> _WHAT IS EXPECTED_: Return every line of the data that contains the string "UpstreamRepos".

● ● ●

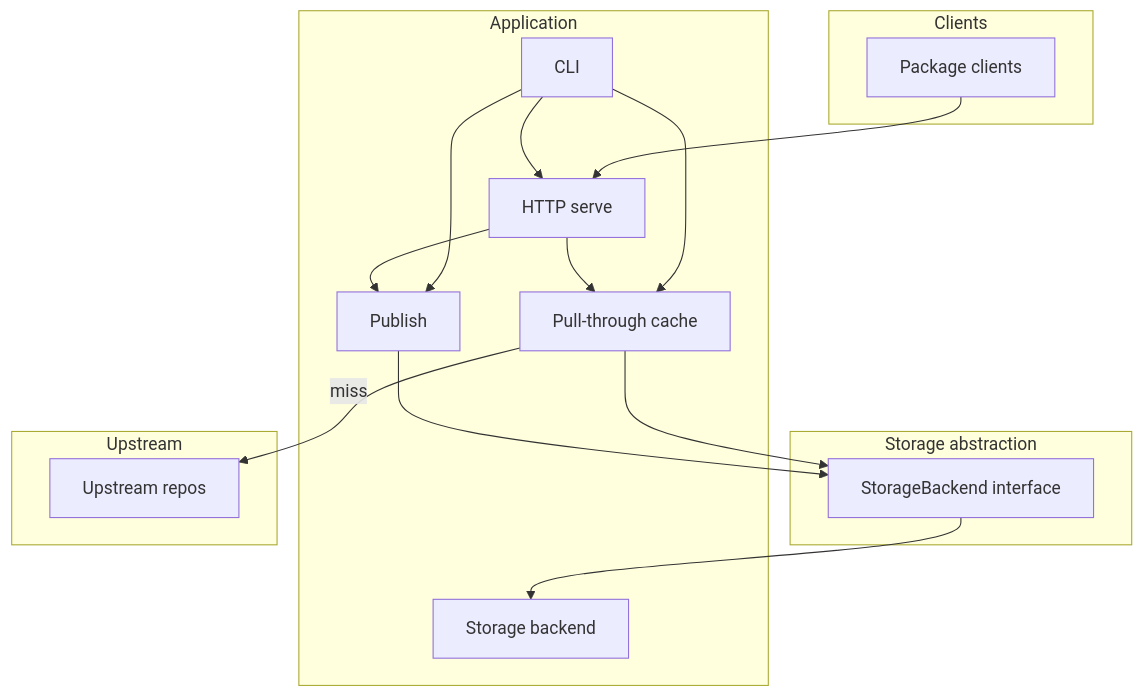
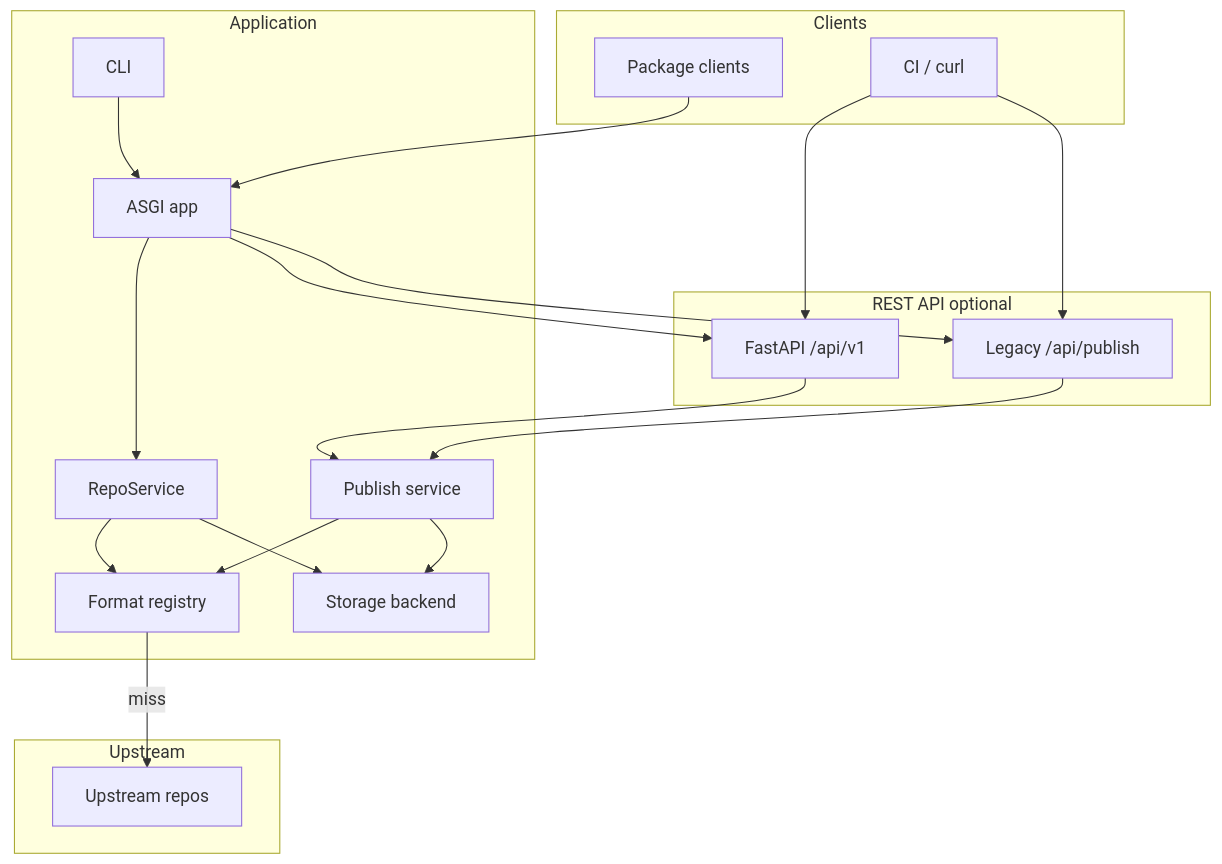
Before and after one commit to awesome-it/repo-man: the second of 6 diagrams in docs/architecture.md, drawn with Mermaid. The commit also changed other lines of this file and 25 other files, not shown here.

Commit message:
Enhance repo-man with REST API support for package publishing; add FastAPI integration and update documentation. Include new dependencies for FastAPI and related packages in pyproject.toml. Update architecture and operations documentation to reflect API capabilities and usage examples.

````diff
--- a/docs/architecture.md
+++ b/docs/architecture.md
@@ -7,29 +49,36 @@
 ```mermaid
 flowchart TB
   subgraph clients [Clients]
     PkgClients[Package clients]
+    CI[CI / curl]
   end
   subgraph app [Application]
     CLI[CLI]
-    Serve[HTTP serve]
-    Cache[Pull-through cache]
-    Publish[Publish]
+    ASGI[ASGI app]
+    RepoSvc[RepoService]
+    FmtRegistry[Format registry]
+    PublishSvc[Publish service]
     StorageImpl[Storage backend]
   end
-  subgraph storage [Storage abstraction]
-    Interface[StorageBackend interface]
+  subgraph api [REST API optional]
+    FastAPI[FastAPI /api/v1]
+    Legacy[Legacy /api/publish]
   end
   subgraph upstream [Upstream]
     UpstreamRepos[Upstream repos]
   end
-  PkgClients --> Serve
-  CLI --> Serve
-  CLI --> Cache
-  CLI --> Publish
-  Serve --> Cache
-  Serve --> Publish
-  Cache --> Interface
-  Publish --> Interface
-  Interface --> StorageImpl
-  Cache -->|"miss"| UpstreamRepos
+  PkgClients --> ASGI
+  CI --> FastAPI
+  CI --> Legacy
+  CLI --> ASGI
+  ASGI --> RepoSvc
+  ASGI --> FastAPI
+  ASGI --> Legacy
+  FastAPI --> PublishSvc
+  Legacy --> PublishSvc
+  RepoSvc --> FmtRegistry
+  PublishSvc --> FmtRegistry
+  RepoSvc --> StorageImpl
+  PublishSvc --> StorageImpl
+  FmtRegistry -->|"miss"| UpstreamRepos
 ```
````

● ● ●

> _THE ANSWER_:
     UpstreamRepos[Upstream repos]
-  Cache -->|"miss"| UpstreamRepos
+  FmtRegistry -->|"miss"| UpstreamRepos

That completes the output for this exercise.